_Requirement_
Repeat the listing in full. Nothing may be added or left out.
-- Opening Marker --
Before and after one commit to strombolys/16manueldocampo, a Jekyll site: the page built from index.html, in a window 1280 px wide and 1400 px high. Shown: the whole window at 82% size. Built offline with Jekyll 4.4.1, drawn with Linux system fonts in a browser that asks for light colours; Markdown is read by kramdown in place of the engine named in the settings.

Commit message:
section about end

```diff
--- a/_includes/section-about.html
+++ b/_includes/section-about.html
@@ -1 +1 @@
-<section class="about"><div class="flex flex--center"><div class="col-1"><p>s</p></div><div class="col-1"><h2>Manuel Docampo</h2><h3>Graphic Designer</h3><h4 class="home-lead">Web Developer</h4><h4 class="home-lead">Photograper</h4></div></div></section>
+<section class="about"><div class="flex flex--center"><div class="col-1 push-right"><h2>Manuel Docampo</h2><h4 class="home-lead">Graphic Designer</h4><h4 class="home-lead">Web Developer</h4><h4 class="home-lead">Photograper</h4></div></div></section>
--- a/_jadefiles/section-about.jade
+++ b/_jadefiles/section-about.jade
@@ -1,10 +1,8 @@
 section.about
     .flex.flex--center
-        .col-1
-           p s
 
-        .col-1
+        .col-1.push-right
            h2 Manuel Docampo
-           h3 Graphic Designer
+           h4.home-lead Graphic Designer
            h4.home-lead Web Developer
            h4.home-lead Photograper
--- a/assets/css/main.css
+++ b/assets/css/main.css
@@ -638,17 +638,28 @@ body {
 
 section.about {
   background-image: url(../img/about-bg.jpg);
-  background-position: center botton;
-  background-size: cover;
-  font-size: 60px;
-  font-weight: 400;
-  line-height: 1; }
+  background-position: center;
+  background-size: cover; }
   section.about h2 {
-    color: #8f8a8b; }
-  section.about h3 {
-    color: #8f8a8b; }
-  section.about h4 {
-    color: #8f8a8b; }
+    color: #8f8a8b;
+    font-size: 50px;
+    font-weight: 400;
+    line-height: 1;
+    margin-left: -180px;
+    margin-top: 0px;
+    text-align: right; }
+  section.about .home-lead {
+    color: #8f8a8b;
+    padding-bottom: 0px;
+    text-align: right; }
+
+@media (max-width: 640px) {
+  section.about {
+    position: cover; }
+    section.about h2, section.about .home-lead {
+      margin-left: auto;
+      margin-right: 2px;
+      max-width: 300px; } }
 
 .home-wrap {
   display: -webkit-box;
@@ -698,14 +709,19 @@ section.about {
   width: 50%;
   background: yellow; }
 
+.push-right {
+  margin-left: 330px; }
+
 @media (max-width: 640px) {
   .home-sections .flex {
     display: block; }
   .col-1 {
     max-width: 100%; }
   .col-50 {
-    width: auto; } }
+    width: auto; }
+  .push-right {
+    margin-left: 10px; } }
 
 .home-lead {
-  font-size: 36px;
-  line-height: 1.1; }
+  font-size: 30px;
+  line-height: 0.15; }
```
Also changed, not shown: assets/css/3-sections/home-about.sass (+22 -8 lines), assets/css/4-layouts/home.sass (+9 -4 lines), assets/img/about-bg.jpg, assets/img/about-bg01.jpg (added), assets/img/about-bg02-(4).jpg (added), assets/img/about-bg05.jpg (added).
-- Closing Marker --
_Solution for this exercise_
Before and after one commit to strombolys/16manueldocampo, a Jekyll site: the page built from index.html, in a window 1280 px wide and 1400 px high. Shown: the whole window at 82% size. Built offline with Jekyll 4.4.1, drawn with Linux system fonts in a browser that asks for light colours; Markdown is read by kramdown in place of the engine named in the settings.

Commit message:
section about end

```diff
--- a/_includes/section-about.html
+++ b/_includes/section-about.html
@@ -1 +1 @@
-<section class="about"><div class="flex flex--center"><div class="col-1"><p>s</p></div><div class="col-1"><h2>Manuel Docampo</h2><h3>Graphic Designer</h3><h4 class="home-lead">Web Developer</h4><h4 class="home-lead">Photograper</h4></div></div></section>
+<section class="about"><div class="flex flex--center"><div class="col-1 push-right"><h2>Manuel Docampo</h2><h4 class="home-lead">Graphic Designer</h4><h4 class="home-lead">Web Developer</h4><h4 class="home-lead">Photograper</h4></div></div></section>
--- a/_jadefiles/section-about.jade
+++ b/_jadefiles/section-about.jade
@@ -1,10 +1,8 @@
 section.about
     .flex.flex--center
-        .col-1
-           p s
 
-        .col-1
+        .col-1.push-right
            h2 Manuel Docampo
-           h3 Graphic Designer
+           h4.home-lead Graphic Designer
            h4.home-lead Web Developer
            h4.home-lead Photograper
--- a/assets/css/main.css
+++ b/assets/css/main.css
@@ -638,17 +638,28 @@ body {
 
 section.about {
   background-image: url(../img/about-bg.jpg);
-  background-position: center botton;
-  background-size: cover;
-  font-size: 60px;
-  font-weight: 400;
-  line-height: 1; }
+  background-position: center;
+  background-size: cover; }
   section.about h2 {
-    color: #8f8a8b; }
-  section.about h3 {
-    color: #8f8a8b; }
-  section.about h4 {
-    color: #8f8a8b; }
+    color: #8f8a8b;
+    font-size: 50px;
+    font-weight: 400;
+    line-height: 1;
+    margin-left: -180px;
+    margin-top: 0px;
+    text-align: right; }
+  section.about .home-lead {
+    color: #8f8a8b;
+    padding-bottom: 0px;
+    text-align: right; }
+
+@media (max-width: 640px) {
+  section.about {
+    position: cover; }
+    section.about h2, section.about .home-lead {
+      margin-left: auto;
+      margin-right: 2px;
+      max-width: 300px; } }
 
 .home-wrap {
   display: -webkit-box;
@@ -698,14 +709,19 @@ section.about {
   width: 50%;
   background: yellow; }
 
+.push-right {
+  margin-left: 330px; }
+
 @media (max-width: 640px) {
   .home-sections .flex {
     display: block; }
   .col-1 {
     max-width: 100%; }
   .col-50 {
-    width: auto; } }
+    width: auto; }
+  .push-right {
+    margin-left: 10px; } }
 
 .home-lead {
-  font-size: 36px;
-  line-height: 1.1; }
+  font-size: 30px;
+  line-height: 0.15; }
```
Also changed, not shown: assets/css/3-sections/home-about.sass (+22 -8 lines), assets/css/4-layouts/home.sass (+9 -4 lines), assets/img/about-bg.jpg, assets/img/about-bg01.jpg (added), assets/img/about-bg02-(4).jpg (added), assets/img/about-bg05.jpg (added).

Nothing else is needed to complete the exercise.